I'm not sure either of these are capable of settling the issue:
"One is simple empiricism. Many women who miscarry feel something like bereavement, which suggests they regard a foetus as something like a living being - not as much so as an actual child, perhaps, but certainly more than just a bundle of cells."
Two points here:
- I have no desire at all to, in any way, play down the trauma of a miscarriage. I entirely believe it is about as tragic a thing as can happen to a person. However, I would think that people find it incredibly upsetting to lose their ability to have a child as well. Without entering into the ugly process of comparing grief it seems plausible that those who suffer a miscarriage mourn the loss of an expected child rather than the death of the fetus itself.
- If we are to decide the value of a foetus based on some people's subjective upset at losing one then we have to accept that the argument cuts both ways. Those fetuses that are not valued (those that the mother wishes to abort) have no value.
"The other is that a foetus can be regarded as a call option upon a human being. If human beings are valuable, an option on them must also have value - though again, less than that of a full human."
I'm not quite sure on this one. After all, every sperm has some potential to become a human. Valuing such potentials seems so complex that I'm not sure it can translate to abortion policy. Does the "value" of a fetus translate to the 'on'/'off' quality of inalienable human rights? If not, how do we translate such values to policy?
I have a friend who thinks abortion should be taxed. Is that the logical conclusion of Chris's position? It's an interesting moderate stance.
The extremism with which both sides express themselves, their mutual loathing for each other, is offputting. However, I'm always loathe to condemn those who feel certain about the issue. After all, one group believe that their opponents are endorsing rape, the other that their opponents are legitimising murder. If you hold either belief it seems understandable to get pretty angry about it.
However, what does surprise me is that the pro-choice camp, in particular, don't seem to be trying very hard to appeal to the median voter. The one thing I want to know is this: what use do people have for a post-20 weeks abortion?
I mean, it seems quite plausible that people will make the decision at a pace such that they're pretty much evenly likely to get in trouble and miss the deadline whenever it is set. They'll respond rationally to the deadline.

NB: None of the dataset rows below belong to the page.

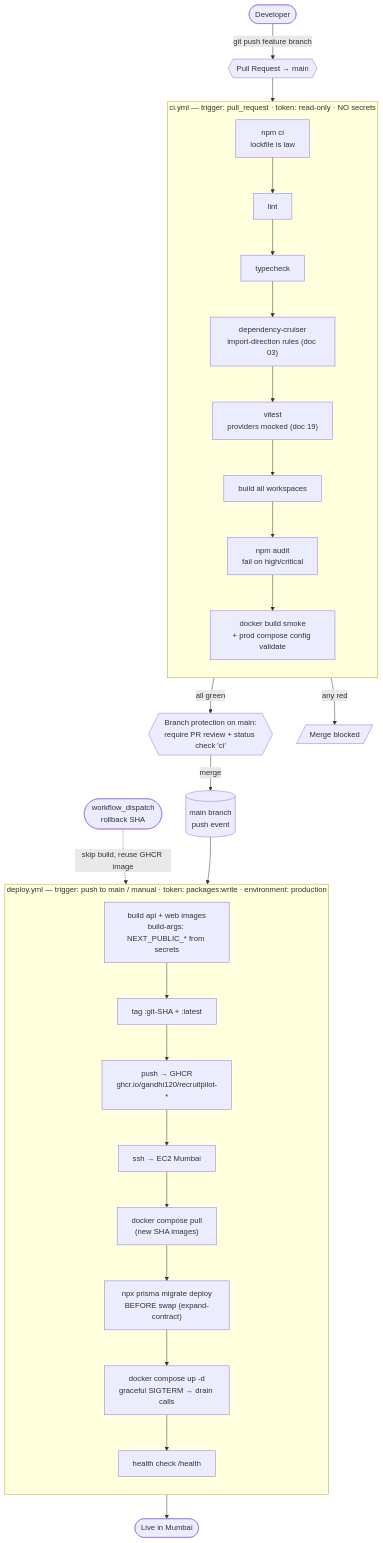
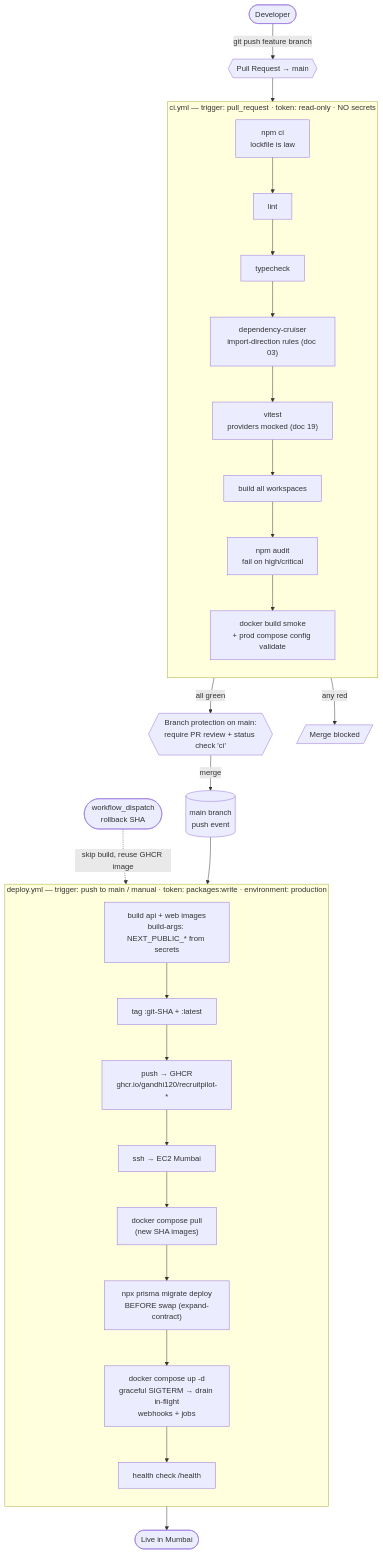
The diagram in docs/14_GITHUB_ACTIONS.md (gandhi120/RecruitPilot_AI), drawn with Mermaid before and after one commit. The commit also changed other lines of this file and 34 other files, not shown here.

````diff
--- a/docs/14_GITHUB_ACTIONS.md
+++ b/docs/14_GITHUB_ACTIONS.md
@@ -122,35 +122,35 @@
 ```mermaid
 flowchart TB
     DEV([Developer]) -->|git push feature branch| PR{{"Pull Request → main"}}
 
     subgraph CI["ci.yml — trigger: pull_request · token: read-only · NO secrets"]
         direction TB
         I1[npm ci<br/>lockfile is law] --> I2[lint]
         I2 --> I3[typecheck]
         I3 --> I4["dependency-cruiser<br/>import-direction rules (doc 03)"]
         I4 --> I5["vitest<br/>providers mocked (doc 19)"]
         I5 --> I6[build all workspaces]
         I6 --> I7["npm audit<br/>fail on high/critical"]
         I7 --> I8["docker build smoke<br/>+ prod compose config validate"]
     end
 
     PR --> CI
     CI -->|all green| GATE{{"Branch protection on main:<br/>require PR review + status check 'ci'"}}
     CI -->|any red| BLOCK[/"Merge blocked"/]
     GATE -->|merge| MAIN[(main branch<br/>push event)]
 
     subgraph CD["deploy.yml — trigger: push to main / manual · token: packages:write · environment: production"]
         direction TB
         B1["build api + web images<br/>build-args: NEXT_PUBLIC_* from secrets"] --> B2["tag :git-SHA + :latest"]
         B2 --> B3["push → GHCR<br/>ghcr.io/gandhi120/recruitpilot-*"]
         B3 --> D1["ssh → EC2 Mumbai"]
         D1 --> D2["docker compose pull<br/>(new SHA images)"]
         D2 --> D3["npx prisma migrate deploy<br/>BEFORE swap (expand-contract)"]
-        D3 --> D4["docker compose up -d<br/>graceful SIGTERM → drain calls"]
+        D3 --> D4["docker compose up -d<br/>graceful SIGTERM → drain in-flight<br/>webhooks + jobs"]
         D4 --> D5["health check /health"]
     end
 
     MAIN --> CD
     MANUAL([workflow_dispatch<br/>rollback SHA]) -.->|skip build, reuse GHCR image| D1
     CD --> PROD([Live in Mumbai])
 ```
````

This seems like such a basic question but I've yet to find an answer. When I click for 'More Information' on the Coalition for Choice website all it gives me is a list of things they want. Nothing about why.
On the other side, I guess the pictures of fetuses that the pro-life movement use are effective but I find them distasteful. They're too similar to the pictures of animals that the animal rights movement uses. Trying to play on simple visual cues that have no deeper meaning. It strikes me as crass.
I'm the median voter on this issue but, of all the countless articles I've read, not more than a handful seem to be appealing to people like me who are uncertain - the vast majority seem to be out to get their own side angrier instead.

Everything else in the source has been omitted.